Here are 11 positive parenting practices that Patel recommends families adopt:
- Give your child lots of nurturing physical attention – children like hugs, cuddles and holding hands.
- Children are more likely to misbehave when they are bored, so provide lots of engaging indoor and outdoor activities for your child such as play dough, coloring, cardboard boxes, dress ups, blanket tents, etc.
- Set clear limits on your child’s behavior. Sit down and have a family discussion on the family rules in your home. Let your child know what the consequences will be if they break the rules. Rules should be few, fair, easy to follow, enforceable, and positively stated (ex: Stay close to dad in the store; Use a pleasant voice; Wash your hands before meals.)
- If your child misbehaves, stay calm and give them clear instruction to stop misbehaving and tell them what you would like them to do instead. (ex: “Stop throwing. Play with the truck on the ground.”) Use specific praise with your child if they stop (ex: “Thank you for playing with the truck on the ground.”)
- Have realistic expectations. All children misbehave at times, and it is inevitable that you will have some discipline challenges. Trying to be the perfect parent can set you up for frustration and disappointment.
- Look after yourself. It is difficult to be a calm, relaxed parent if you are stressed, feeling anxious or down. Try to find time every week to let yourself unwind or do something that you enjoy. I know as parents it is difficult to do, but give yourself permission to take time for yourself.

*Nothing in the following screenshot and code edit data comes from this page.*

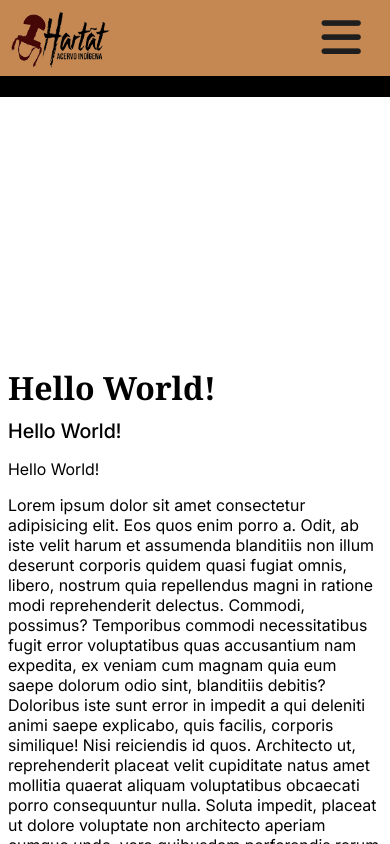
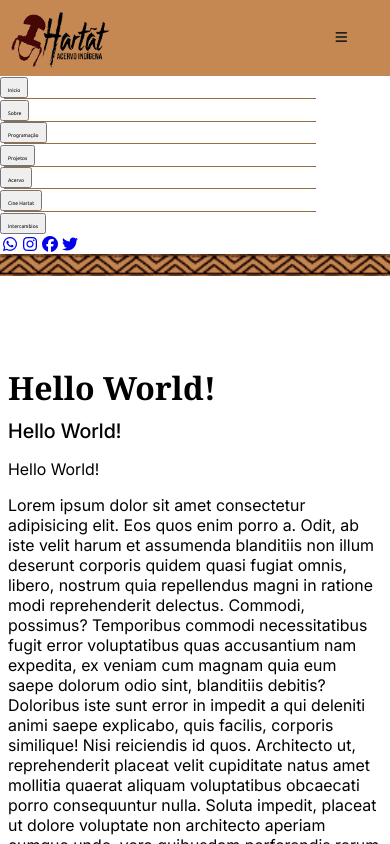
Before and after one commit to adsifspcaragua/Projeto-Hartat, a React (Vite) app: page / in a window 390 px wide. Built offline with nearby package versions, Linux system fonts and the light colour scheme.

Commit message:
comecando topbar parte 2

```diff
--- a/src/components/Sidebar.jsx
+++ b/src/components/Sidebar.jsx
@@ -1,5 +1,6 @@
 import './css/Sidebar.css'
 import logoHartat from '../assets/logo_hartat.webp';
+import DetalheBar from '../assets/detail_topbar.webp';
 
 function Sidebar() {
 
@@ -74,7 +75,9 @@ function Sidebar() {
                         <a href="#"><i class="fa-brands fa-twitter"></i></a>
                     </div>
                 </div>
-                <div className="topbar_detail"></div>
+                <div className="topbar_detail">
+                    <img src={DetalheBar} alt="Logo" className="top_logo_hartat"/>
+                </div>
             </div>
         </>
     )
--- a/src/components/css/Sidebar.css
+++ b/src/components/css/Sidebar.css
@@ -7,6 +7,7 @@
 
     width:  18.229%;
     height: 100vh;
+    max-height: 2160px;
 
     flex-shrink: 0;
 }
@@ -166,7 +167,6 @@ span{
   .options_button{
     width: 100%;
     height: 100%;
-    font-size: 45px;
     display: flex;
     justify-content: center;
     align-items: center;
@@ -174,21 +174,18 @@ span{
 
   .options_button i{
     color: #1e1e1e;
-  }
-
-  .topbar_down{
-    display: none;
+    max-width: 9.62vw;
   }
 
   .topbar_detail {
-    height: 2.5vh;
+    background-color: #C58852;
+    height: auto;
     width: 100%;
-    background-color: #000000;
   }
 
+  .topbar_detail img{
+    width: 100%;
+    height: 100%;
 
-
-
-
-
+  }
 }
```
Also changed, not shown: src/assets/detail_topbar.webp (added).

- Children need positive attention. If they do not receive positive attention from family, they may choose to seek out negative attention. This is because negative attention is still attention, and any attention is better than being ignored. Remember to communicate with your child. Love and care are the greatest healers.
- Punishing a child is not as effective as using praise and rewards. Rather than focusing on weaknesses, find ways to assist your child in developing to his or her full potential. When encouraged, children will acquire talents to compensate for any deficiencies.

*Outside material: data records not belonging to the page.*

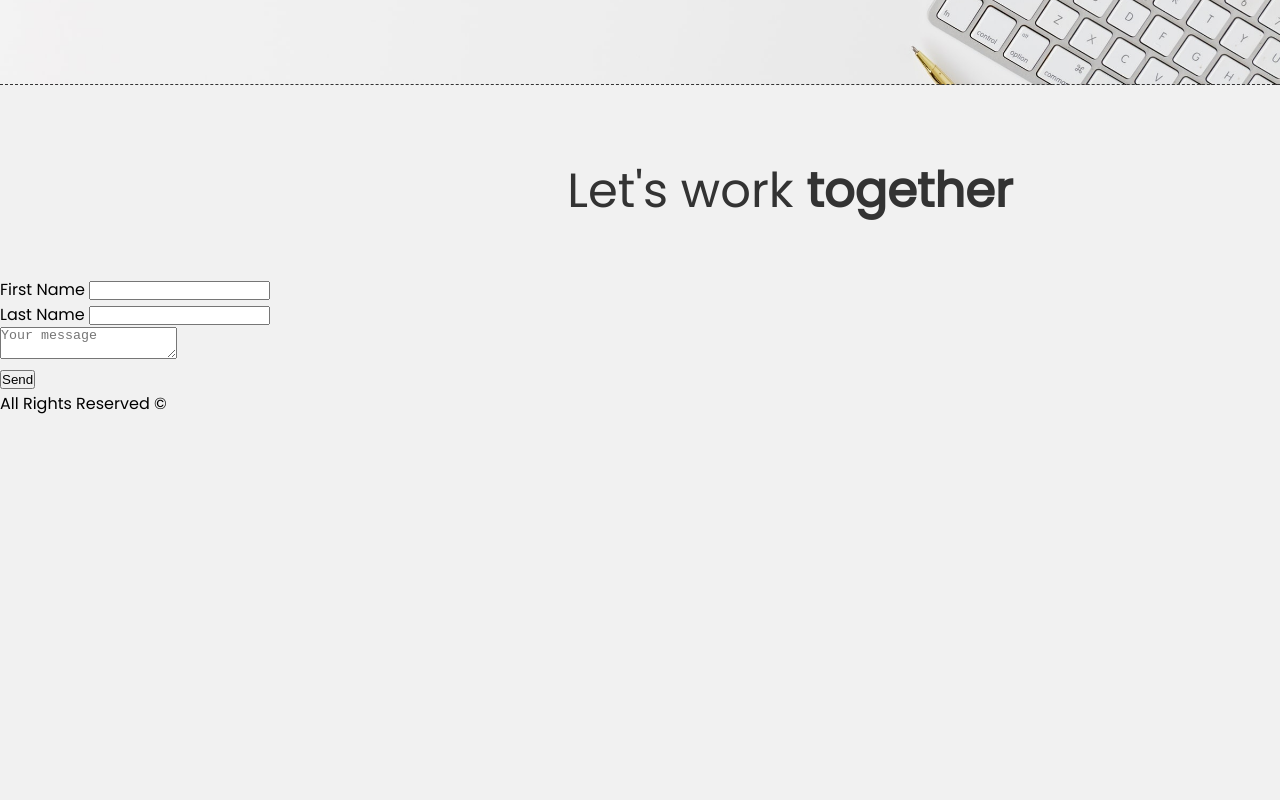
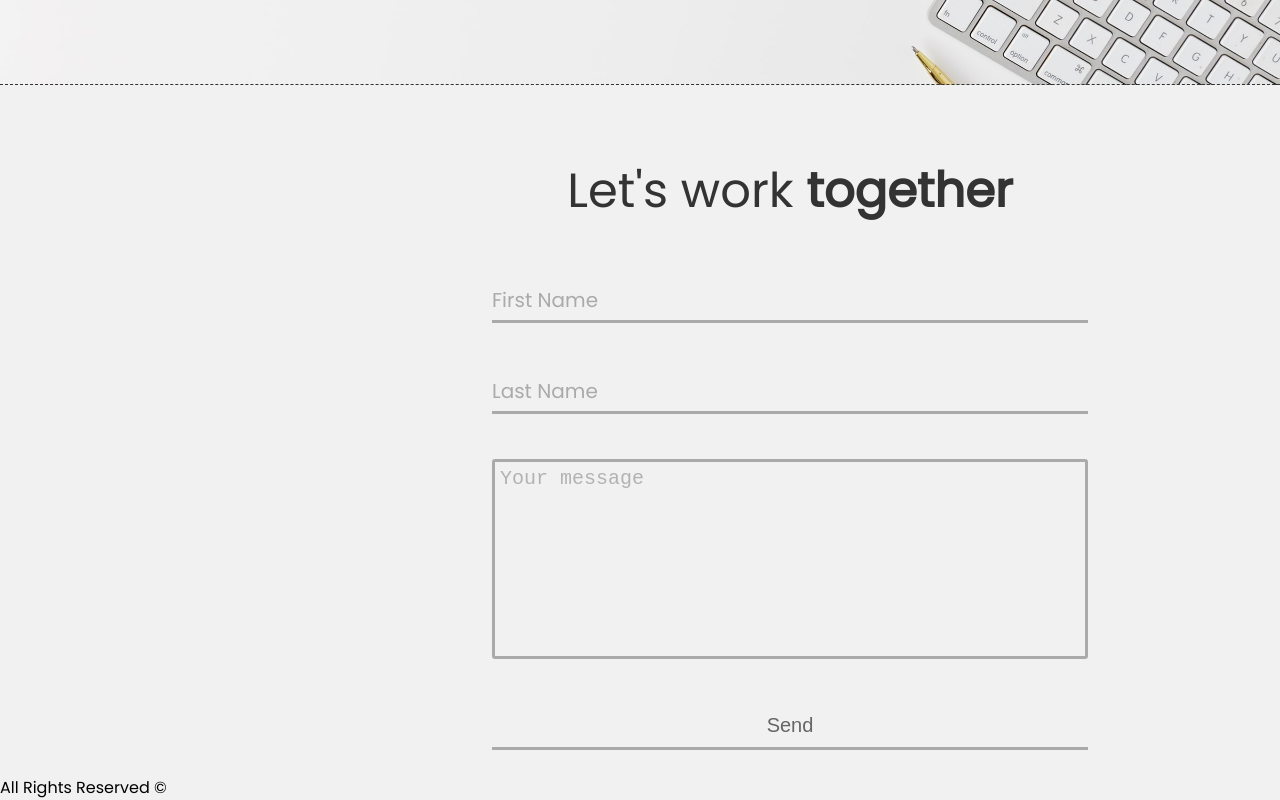
Before and after one commit to GuillaumeLeDevin/FrontEndWebDeveloper, a plain HTML site: page index.html in a window 1280 px wide. Shown: the part 6408-7208 px from the top of the page. Before the commit the page ends 6824 px from the top, so only its background shows below. Drawn offline with nearby package versions, Linux system fonts and the light colour scheme.

Commit message:
fixation issues images

```diff
--- a/style.css
+++ b/style.css
@@ -190,7 +190,7 @@ body {
 /*-------------- Home -------------*/
 
 .home {
-    background: url(/ressources/accueil.jpg);
+    background: url(ressources/accueil.jpg);
     background-repeat: no-repeat;
     background-size: cover;
     background-position: right;
@@ -885,6 +885,7 @@ h1 {
 .title-section-bloc {
     font-family: 'Abril Fatface', sans-serif;
     font-size: 25px;
+    padding-bottom: 10px;
 }
 
 /* Media Section Exp */
@@ -902,7 +903,7 @@ h1 {
     }
     .bloc {
         height: 250px;
-        margin-bottom: 3705px;
+        margin-bottom: 37.5px;
     }
     .bar-vertical {
         margin-left: 60px;
@@ -992,3 +993,61 @@ h1 {
     margin-bottom: 50px;
     padding: 70px 0 0 300px;
 }
+.section-contact h2 strong {
+    font-weight: 900;
+}
+.container-form {
+    margin: 0 auto;
+    width: 70%;
+    padding-left: 300px;
+}
+.form-group {
+    position: relative;
+    display: flex;
+    margin-bottom: 45px;
+}
+.form-group label {
+    position: absolute;
+    top: 50%;
+    left: 0;
+    transform: translateY(-50%);
+    color: #aaa;
+    font-size: 20px;
+    transition: 0.5s ease-out;
+}
+.form-group input {
+    display: block;
+    font-size: 20px;
+    border: none;
+    padding: 10px 0;
+    width: 100%;
+    background: none;
+    outline: none;
+    border-bottom: 3px solid #aaa;
+    color: #666;
+    transition: ease-out;
+}
+textarea {
+    width: 100%;
+    height: 200px;
+    border: none;
+    border: 3px solid #aaa;
+    border-radius: 3px;
+    padding: 5px;
+    resize: none;
+    outline: none;
+    font-size: 20px;
+    transition: 0.4s all ease-out;
+    background: #f1f1f1;
+}
+textarea::placeholder {
+    font-size: 20px;
+    opacity: 0.5;
+}
+textarea:focus {
+    border-color: #8b97d7;
+}
+.form-group:nth-child(4){
+    margin-bottom: 25px;
+    justify-content: first baseline;
+}
```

- Avoid negative emotional reactions, such as anger, sarcasm, and ridicule. If your child has problems with control, negativity will only make him or her feel worse. Use short and mild verbal phrases/acronyms to remind your child to focus, like “L P.A.,” for “let’s pay attention.”
- Parent by example. (Model what you expect) Think of your kids like copy machine who will mimic everything you do. If you make poor choices in behavior, you are giving them permission to act in the same ways. Check in with yourself, and don’t lose it in front of the children.

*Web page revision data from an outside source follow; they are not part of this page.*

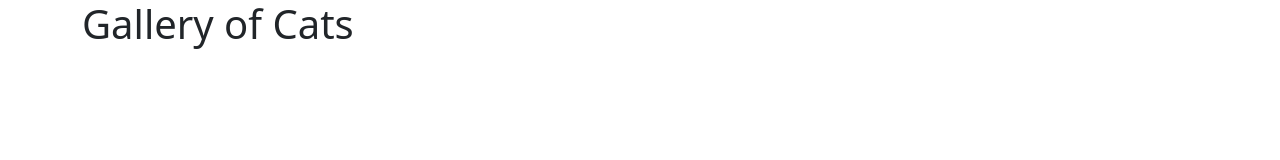
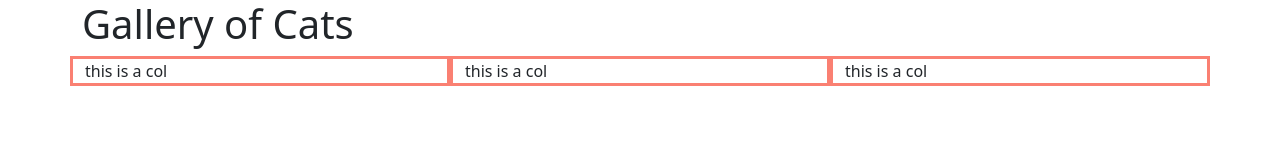
Before and after one commit to rmccrear/capstone-template-level-1, a plain HTML site: page gallery.html in a window 1280 px wide. Drawn offline with nearby package versions, Linux system fonts and the light colour scheme.

Commit message:
create cols in gallery

```diff
--- a/gallery.html
+++ b/gallery.html
@@ -5,11 +5,25 @@
     <meta name="viewport" content="width=device-width, initial-scale=1.0">
     <title>Gallery</title>
     <link href="https://cdn.jsdelivr.net/npm/bootstrap@5.3.3/dist/css/bootstrap.min.css" rel="stylesheet" integrity="sha384-QWTKZyjpPEjISv5WaRU9OFeRpok6YctnYmDr5pNlyT2bRjXh0JMhjY6hW+ALEwIH" crossorigin="anonymous">
+    <link rel="stylesheet" href="style.css">
 </head>
 <body>
     <div class="container">
         <h1>Gallery of Cats</h1>
     </div>
+    <main class="container">
+        <div class="row">
+            <div class="col my-col">
+                this is a col
+            </div>
+            <div class="col my-col">
+                this is a col
+            </div>
+            <div class="col my-col">
+                this is a col
+            </div>
+        </div>
+    </main>
 
     <script src="https://cdn.jsdelivr.net/npm/bootstrap@5.3.3/dist/js/bootstrap.bundle.min.js" integrity="sha384-YvpcrYf0tY3lHB60NNkmXc5s9fDVZLESaAA55NDzOxhy9GkcIdslK1eN7N6jIeHz" crossorigin="anonymous"></script>
 </body>
--- a/style.css
+++ b/style.css
@@ -9,3 +9,7 @@
 .cat-image-container img {
   width: 100%;
 }
+
+.my-col {
+  border: solid salmon;
+}
```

- Don’t give up on your child, ever! All of your child’s problems can be worked through with humor, goodwill, and perseverance. With proper parental support, even the most troublesome teens can become amazing people.
“When we take compassion and kindness into parenting practices, we are going to have much better outcomes and the whole family is going to be happier and healthier,” added Patel. “If you are not used to using positive parenting practices, it may take a little adjusting, but stick with it, and you will see and love the results.”
Patel is the founder of Autism & More, and as a licensed educational psychologist and guidance counselor, she helps children and their families with the use of positive behavior support strategies across home, school, and in community settings. She does workshops around California, where she provides this information to health professionals, families, and educators. She is also the author of two children’s books that teach compassion and kindness, called “My Friend Max: A Story About a Friend with Autism,” and “Winnie & Her Worries,” both available on Amazon.
To learn more, visit the website at www.reenabpatel.com.